§ DESCRIPTION OF THE TASK:
Check every line of the records below for the string "geometry" and copy the ones that have it.
(SUPPLIED INFORMATION)
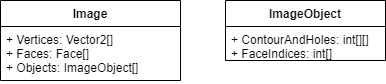
Before: images/Image.png, a diagram exported from draw.io (helviett/MasterThesis). Source tidied: cells renumbered, new cells last; positions are measured from the earlier drawing's top-left corner, leaving out a move shared by most shapes.
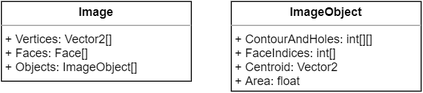
After the change.

The edit, as a diff of the source:
```diff
@@ -2,17 +2,11 @@
   <root>
     <mxCell id="0" />
     <mxCell id="1" parent="0" />
-    <mxCell id="2" value="Image&#10;" style="swimlane;fontStyle=1;align=center;verticalAlign=top;horizontal=1;startSize=26;" parent="1" vertex="1">
-      <mxGeometry width="180" height="80" as="geometry" />
-    </mxCell>
-    <mxCell id="3" value="+ Vertices: Vector2[]&#10;+ Faces: Face[]&#10;+ Objects: ImageObject[]&#10;" style="text;strokeColor=none;fillColor=none;align=left;verticalAlign=top;spacingLeft=4;spacingRight=4;overflow=hidden;" parent="2" vertex="1">
-      <mxGeometry y="26" width="180" height="54" as="geometry" />
-    </mxCell>
-    <mxCell id="4" value="ImageObject" style="swimlane;fontStyle=1;align=center;verticalAlign=top;horizontal=1;startSize=26;" parent="1" vertex="1">
-      <mxGeometry x="225" width="160" height="60" as="geometry" />
-    </mxCell>
-    <mxCell id="5" value="+ ContourAndHoles: int[][]&#10;+ FaceIndices: int[]" style="text;strokeColor=none;fillColor=none;align=left;verticalAlign=top;spacingLeft=4;spacingRight=4;overflow=hidden;" parent="4" vertex="1">
-      <mxGeometry y="26" width="160" height="34" as="geometry" />
-    </mxCell>
+    <mxCell id="6" value="&lt;p style=&quot;margin: 0px ; margin-top: 4px ; text-align: center&quot;&gt;&lt;b&gt;Image&lt;/b&gt;&lt;/p&gt;&lt;hr size=&quot;1&quot;&gt;&lt;p style=&quot;margin: 0px ; margin-left: 4px&quot;&gt;+ Vertices: Vector2[]&lt;br&gt;+ Faces: Face[]&lt;/p&gt;&lt;p style=&quot;margin: 0px ; margin-left: 4px&quot;&gt;+ Objects: ImageObject[]&lt;/p&gt;&lt;p style=&quot;margin: 0px ; margin-left: 4px&quot;&gt;&lt;br&gt;&lt;/p&gt;" style="verticalAlign=top;align=left;overflow=fill;fontSize=12;fontFamily=Helvetica;html=1;rounded=0;shadow=0;comic=0;labelBackgroundColor=none;strokeWidth=1;" parent="1" vertex="1">
+      <mxGeometry x="50" y="-1120" width="190" height="80" as="geometry" />
+    </mxCell>
+    <mxCell id="7" value="&lt;p style=&quot;margin: 0px ; margin-top: 4px ; text-align: center&quot;&gt;&lt;b&gt;ImageObject&lt;/b&gt;&lt;/p&gt;&lt;hr size=&quot;1&quot;&gt;&lt;p style=&quot;margin: 0px ; margin-left: 4px&quot;&gt;+ ContourAndHoles: int[][]&lt;br&gt;+ FaceIndices: int[]&lt;/p&gt;&lt;p style=&quot;margin: 0px ; margin-left: 4px&quot;&gt;+ Centroid: Vector2&lt;/p&gt;&lt;p style=&quot;margin: 0px ; margin-left: 4px&quot;&gt;+ Area: float&lt;/p&gt;" style="verticalAlign=top;align=left;overflow=fill;fontSize=12;fontFamily=Helvetica;html=1;rounded=0;shadow=0;comic=0;labelBackgroundColor=none;strokeWidth=1;" parent="1" vertex="1">
+      <mxGeometry x="280" y="-1120" width="190" height="90" as="geometry" />
+    </mxCell>
   </root>
 </mxGraphModel>
```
(End SUPPLIED INFORMATION)
§ RESULT:
-      <mxGeometry width="180" height="80" as="geometry" />
-      <mxGeometry y="26" width="180" height="54" as="geometry" />
-      <mxGeometry x="225" width="160" height="60" as="geometry" />
-      <mxGeometry y="26" width="160" height="34" as="geometry" />
+      <mxGeometry x="50" y="-1120" width="190" height="80" as="geometry" />
+      <mxGeometry x="280" y="-1120" width="190" height="90" as="geometry" />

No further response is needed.